There is a famous painting by Rembrandt depicting 28 members of the Amsterdam Home Guard. For centuries it had been known as “Night Watch.” Then, in the 1940’s, the painting was cleaned. After the layers of varnish and grime had been removed, it was discovered that the Home Guard was, in fact, standing in broad daylight, and the painting might better have been called “Day Watch.” Opinions about the cleaning, pro and con, created an international controversy. The moral – cleaning has benefits and consequences.
SUPERSTRUCTURES welcomes façade cleaning projects. Sometimes, we’ll complete a multi-million dollar restoration, remove the sidewalk shed, and the building owner will ask, “so what’s different?” The building is safe and watertight, but those improvements are relatively invisible. If the façade is cleaned, it’s easier for the owners and occupants to recognize a before and after difference. But there’s a caveat. In some cases, prior repairs have resulted in a patchwork of mismatched masonry, and the façade visually benefits from a patina of grime.
As conservators, multiple considerations shape a cleaning project. How clean is clean? Do we restore the material’s original appearance, or match the appearance at some intermediate point in time? Each project presents a distinct combination of substrate material and soiling. After careful study, we select one or more cleaning methods from a variety including plain water, detergents, powders, adhesives, and poultices.
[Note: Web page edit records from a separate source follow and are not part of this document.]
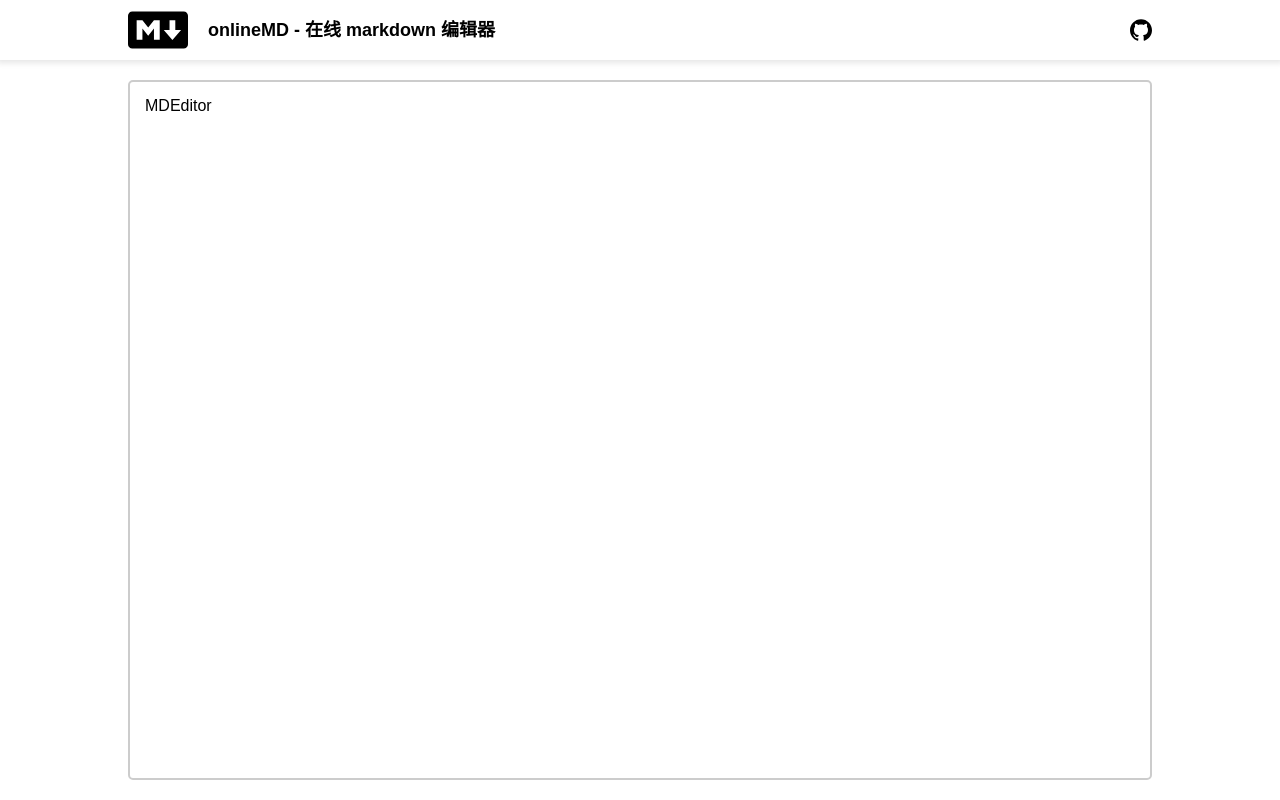
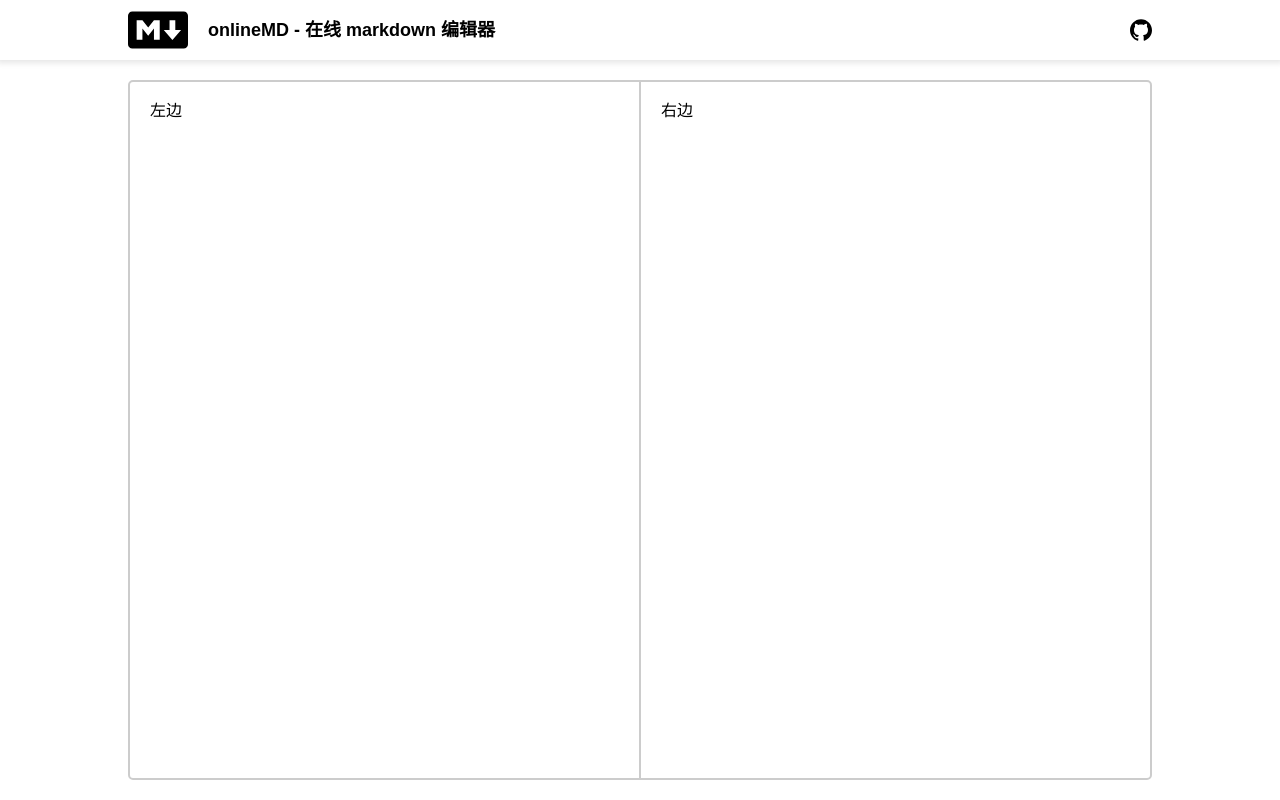
Before and after one commit to StudyDayByDay/OnlineMD, a Vue app: page / in a window 1280 px wide. Built offline with nearby package versions, Linux system fonts and the light colour scheme.

Commit message:
feat: 新增左右分屏功能

```diff
--- a/components.d.ts
+++ b/components.d.ts
@@ -2,7 +2,7 @@
 // @ts-nocheck
 // Generated by unplugin-vue-components
 // Read more: https://github.com/vuejs/core/pull/3399
-export {}
+export {};
 
 /* prettier-ignore */
 declare module 'vue' {
@@ -11,5 +11,6 @@ declare module 'vue' {
     ATooltip: typeof import('ant-design-vue/es')['Tooltip']
     MDEditor: typeof import('./src/components/MDEditor/index.vue')['default']
     MDHeader: typeof import('./src/components/MDHeader/index.vue')['default']
+    SplitPanel: typeof import('./src/components/SplitPanel/index.vue')['default']
   }
 }
--- a/src/components/MDEditor/index.vue
+++ b/src/components/MDEditor/index.vue
@@ -1,13 +1,19 @@
-<script setup lang="ts"></script>
+<script setup lang="ts">
+import SplitPanel from '@/components/SplitPanel/index.vue';
+</script>
 <template>
-  <div class="md-editor">MDEditor</div>
+  <div class="md-editor">
+    <split-panel>
+      <template #left> 左边 </template>
+      <template #right> 右边 </template>
+    </split-panel>
+  </div>
 </template>
 
 <style lang="less" scoped>
 .md-editor {
   height: 100%;
   width: 100%;
-  padding: 15px;
   border: 2px solid #ccc;
   border-radius: 5px;
 }
--- /dev/null
+++ b/src/components/SplitPanel/index.vue
@@ -0,0 +1,120 @@
+<template>
+  <div class="split-container" ref="splitContainer">
+    <!-- 左侧面板 -->
+    <div class="panel left-panel" :style="{width: leftPanelWidth + 'px'}">
+      <slot name="left" />
+    </div>
+
+    <!-- 拖拽条 -->
+    <div class="resizer" :class="{active: isResizing, hover: isHovering}" @mousedown="startResizing" @mouseenter="isHovering = true" @mouseleave="isHovering = false"></div>
+
+    <!-- 右侧面板 -->
+    <div class="panel right-panel" :style="{width: `calc(100% - ${leftPanelWidth}px)`}">
+      <slot name="right" />
+    </div>
+  </div>
+</template>
+
+<script lang="ts" setup>
+import {ref, onMounted} from 'vue';
+
+const props = defineProps({
+  minWidth: {
+    type: Number,
+    default: 200,
+  },
+});
+
+const splitContainer = ref<HTMLDivElement | null>(null); // 分屏容器的引用
+const leftPanelWidth = ref<number>(0); // 左侧面板的宽度
+const isResizing = ref<boolean>(false); // 是否正在拖拽
+const isHovering = ref<boolean>(false); // 鼠标是否悬停在拖拽条上
+let containerLeft = 0; // 容器左侧的偏移量
+
+/**
+ * 初始化面板宽度
+ */
+const initializeWidths = (): void => {
+  const containerWidth = splitContainer.value?.offsetWidth || 0;
+  leftPanelWidth.value = containerWidth / 2; // 设置为容器宽度的一半
+};
+
+/**
+ * 开始拖拽事件
+ * @param event - 鼠标事件对象
+ */
+const startResizing = (event: MouseEvent): void => {
+  isResizing.value = true;
+  containerLeft = splitContainer.value?.getBoundingClientRect().left || 0;
+
+  // 添加全局事件监听器
+  window.addEventListener('mousemove', onMouseMove);
+  window.addEventListener('mouseup', onMouseUp);
+};
+
+/**
+ * 鼠标移动事件处理
+ * @param e - 鼠标事件对象
+ */
+const onMouseMove = (e: MouseEvent): void => {
+  if (isResizing.value) {
+    const newWidth = Math.max(e.clientX - containerLeft, props.minWidth); // 最小宽度为 100px
+    const containerWidth = splitContainer.value?.offsetWidth || 0; // 父容器宽度
+    leftPanelWidth.value = Math.min(newWidth, containerWidth - props.minWidth); // 最大宽度限制
+  }
+};
+
+/**
+ * 鼠标释放事件处理
+ */
+const onMouseUp = (): void => {
+  isResizing.value = false;
+  window.removeEventListener('mousemove', onMouseMove);
+  window.removeEventListener('mouseup', onMouseUp);
+};
+
+// 在组件挂载时初始化宽度
+onMounted(() => {
+  initializeWidths();
+});
+</script>
+
+<style scoped>
+/* 分屏容器 */
+.split-container {
+  display: flex;
+  width: 100%;
+  height: 100%; /* 占满整个视口高度 */
+  overflow: hidden;
+  user-select: none; /* 禁止选中文字 */
+}
+
+/* 面板样式 */
+.panel {
+  overflow: auto;
+  padding: 20px;
+  box-sizing: border-box;
+}
+
+/* 拖拽条基础样式 */
+.resizer {
+  width: 2px;
+  background-color: #ccc;
+  cursor: col-resize; /* 鼠标指针变为左右拖拽 */
+  position: relative;
+  z-index: 1;
+  transition: background-color 0.2s, width 0.2s;
+}
+
+/* 鼠标悬停时样式 */
+.resizer.hover {
+  background-color: #296bd3;
+  width: 5px;
+}
+
+/* 拖拽时样式 */
+.resizer.active {
+  background-color: #296bd3;
+  width: 5px; /* 宽度保持一致 */
+}
+</style>
```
Generally, we select the least aggressive treatment that will do the job, adhering to the Hippocratic oath, “First do no harm.” Overly aggressive cleaning can permanently damage a façade.
SUPERSTRUCTURES maintains a separate website dedicated to material conservation laboratory testing: superstructures-te.com